___ Raw data

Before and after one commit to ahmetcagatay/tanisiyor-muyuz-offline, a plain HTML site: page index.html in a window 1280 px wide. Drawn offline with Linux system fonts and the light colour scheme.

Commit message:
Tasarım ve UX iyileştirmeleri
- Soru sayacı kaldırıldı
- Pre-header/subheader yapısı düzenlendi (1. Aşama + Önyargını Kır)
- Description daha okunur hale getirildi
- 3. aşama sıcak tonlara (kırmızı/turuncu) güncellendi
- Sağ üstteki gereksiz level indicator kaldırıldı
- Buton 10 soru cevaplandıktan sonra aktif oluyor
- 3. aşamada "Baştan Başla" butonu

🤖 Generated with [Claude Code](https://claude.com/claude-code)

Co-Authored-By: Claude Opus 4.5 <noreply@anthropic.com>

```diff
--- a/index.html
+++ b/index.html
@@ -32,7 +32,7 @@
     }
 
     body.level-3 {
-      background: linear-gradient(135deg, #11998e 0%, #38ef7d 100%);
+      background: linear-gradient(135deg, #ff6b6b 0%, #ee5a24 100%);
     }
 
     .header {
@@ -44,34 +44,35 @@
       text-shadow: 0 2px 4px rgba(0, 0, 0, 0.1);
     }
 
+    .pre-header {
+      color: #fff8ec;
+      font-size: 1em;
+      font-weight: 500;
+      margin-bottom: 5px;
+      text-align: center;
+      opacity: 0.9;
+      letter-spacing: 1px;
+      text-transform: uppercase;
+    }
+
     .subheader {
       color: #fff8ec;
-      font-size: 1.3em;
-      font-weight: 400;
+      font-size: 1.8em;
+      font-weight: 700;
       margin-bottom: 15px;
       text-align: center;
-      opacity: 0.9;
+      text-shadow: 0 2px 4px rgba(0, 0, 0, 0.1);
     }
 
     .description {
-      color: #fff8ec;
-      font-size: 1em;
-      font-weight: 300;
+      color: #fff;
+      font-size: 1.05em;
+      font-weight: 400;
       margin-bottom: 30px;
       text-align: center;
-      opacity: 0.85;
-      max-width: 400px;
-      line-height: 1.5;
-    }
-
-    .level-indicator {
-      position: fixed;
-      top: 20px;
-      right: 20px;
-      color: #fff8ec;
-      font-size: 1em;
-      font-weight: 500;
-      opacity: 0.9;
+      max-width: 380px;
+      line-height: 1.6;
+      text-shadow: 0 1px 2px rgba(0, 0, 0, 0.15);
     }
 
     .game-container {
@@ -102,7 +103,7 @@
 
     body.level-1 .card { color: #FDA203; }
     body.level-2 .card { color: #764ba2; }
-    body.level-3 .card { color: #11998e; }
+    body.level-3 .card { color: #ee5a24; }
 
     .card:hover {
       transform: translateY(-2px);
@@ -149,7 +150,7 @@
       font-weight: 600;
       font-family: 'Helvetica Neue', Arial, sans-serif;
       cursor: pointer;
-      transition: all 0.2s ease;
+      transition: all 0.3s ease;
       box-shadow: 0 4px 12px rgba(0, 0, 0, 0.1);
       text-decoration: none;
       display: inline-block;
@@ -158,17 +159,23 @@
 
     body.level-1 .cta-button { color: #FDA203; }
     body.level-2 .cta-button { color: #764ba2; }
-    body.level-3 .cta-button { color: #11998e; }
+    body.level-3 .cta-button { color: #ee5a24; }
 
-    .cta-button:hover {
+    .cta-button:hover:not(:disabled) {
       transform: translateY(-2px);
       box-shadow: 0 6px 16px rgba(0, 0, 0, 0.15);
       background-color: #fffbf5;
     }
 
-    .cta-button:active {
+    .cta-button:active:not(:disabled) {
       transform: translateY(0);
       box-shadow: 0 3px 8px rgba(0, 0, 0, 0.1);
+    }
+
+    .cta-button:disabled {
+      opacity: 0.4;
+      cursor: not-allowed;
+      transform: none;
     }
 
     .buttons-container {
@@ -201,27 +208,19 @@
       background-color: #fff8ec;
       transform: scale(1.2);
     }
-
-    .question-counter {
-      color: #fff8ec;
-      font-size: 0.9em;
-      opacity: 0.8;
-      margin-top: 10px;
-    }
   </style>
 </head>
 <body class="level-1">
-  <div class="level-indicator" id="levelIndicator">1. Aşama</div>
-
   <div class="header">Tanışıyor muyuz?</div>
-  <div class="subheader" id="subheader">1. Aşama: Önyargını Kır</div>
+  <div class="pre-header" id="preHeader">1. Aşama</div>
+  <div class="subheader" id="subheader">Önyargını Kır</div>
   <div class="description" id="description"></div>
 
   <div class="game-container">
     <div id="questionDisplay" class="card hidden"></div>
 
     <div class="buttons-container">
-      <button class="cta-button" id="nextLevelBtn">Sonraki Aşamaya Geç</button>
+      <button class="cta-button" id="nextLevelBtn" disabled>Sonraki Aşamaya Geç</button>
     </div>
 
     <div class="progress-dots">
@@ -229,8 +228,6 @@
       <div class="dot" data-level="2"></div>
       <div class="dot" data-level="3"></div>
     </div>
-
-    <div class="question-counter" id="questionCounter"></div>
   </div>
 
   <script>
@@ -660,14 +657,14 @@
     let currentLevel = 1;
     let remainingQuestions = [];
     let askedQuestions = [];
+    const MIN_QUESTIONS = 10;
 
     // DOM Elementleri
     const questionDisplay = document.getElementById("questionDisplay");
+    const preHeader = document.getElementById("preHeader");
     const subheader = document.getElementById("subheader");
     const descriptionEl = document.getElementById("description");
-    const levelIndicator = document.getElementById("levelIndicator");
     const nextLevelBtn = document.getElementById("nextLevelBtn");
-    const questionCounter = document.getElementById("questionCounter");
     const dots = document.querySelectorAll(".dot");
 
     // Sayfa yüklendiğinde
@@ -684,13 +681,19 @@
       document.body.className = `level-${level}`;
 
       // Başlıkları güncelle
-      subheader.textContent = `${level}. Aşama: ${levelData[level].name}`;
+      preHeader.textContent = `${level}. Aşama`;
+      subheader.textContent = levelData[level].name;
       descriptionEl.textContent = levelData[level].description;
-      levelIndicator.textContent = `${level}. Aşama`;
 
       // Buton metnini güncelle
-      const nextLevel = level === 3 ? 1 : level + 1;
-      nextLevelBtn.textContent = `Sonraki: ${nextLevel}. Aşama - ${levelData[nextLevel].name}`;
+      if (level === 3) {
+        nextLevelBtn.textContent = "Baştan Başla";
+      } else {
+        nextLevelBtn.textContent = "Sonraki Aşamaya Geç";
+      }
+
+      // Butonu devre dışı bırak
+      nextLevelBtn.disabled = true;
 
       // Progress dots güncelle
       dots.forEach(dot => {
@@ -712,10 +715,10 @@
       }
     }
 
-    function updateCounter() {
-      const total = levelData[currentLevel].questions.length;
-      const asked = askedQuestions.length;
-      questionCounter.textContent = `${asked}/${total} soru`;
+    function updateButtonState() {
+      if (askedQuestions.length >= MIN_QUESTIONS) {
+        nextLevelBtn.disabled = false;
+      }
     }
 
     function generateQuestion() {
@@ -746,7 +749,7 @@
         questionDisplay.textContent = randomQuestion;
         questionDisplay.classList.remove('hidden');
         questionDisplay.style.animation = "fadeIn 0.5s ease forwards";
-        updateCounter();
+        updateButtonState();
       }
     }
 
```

______

*Task statement*: Read the records above. Show each line that has the string "with".

*Result for this exercise*:
Before and after one commit to ahmetcagatay/tanisiyor-muyuz-offline, a plain HTML site: page index.html in a window 1280 px wide. Drawn offline with Linux system fonts and the light colour scheme.
🤖 Generated with [Claude Code](https://claude.com/claude-code)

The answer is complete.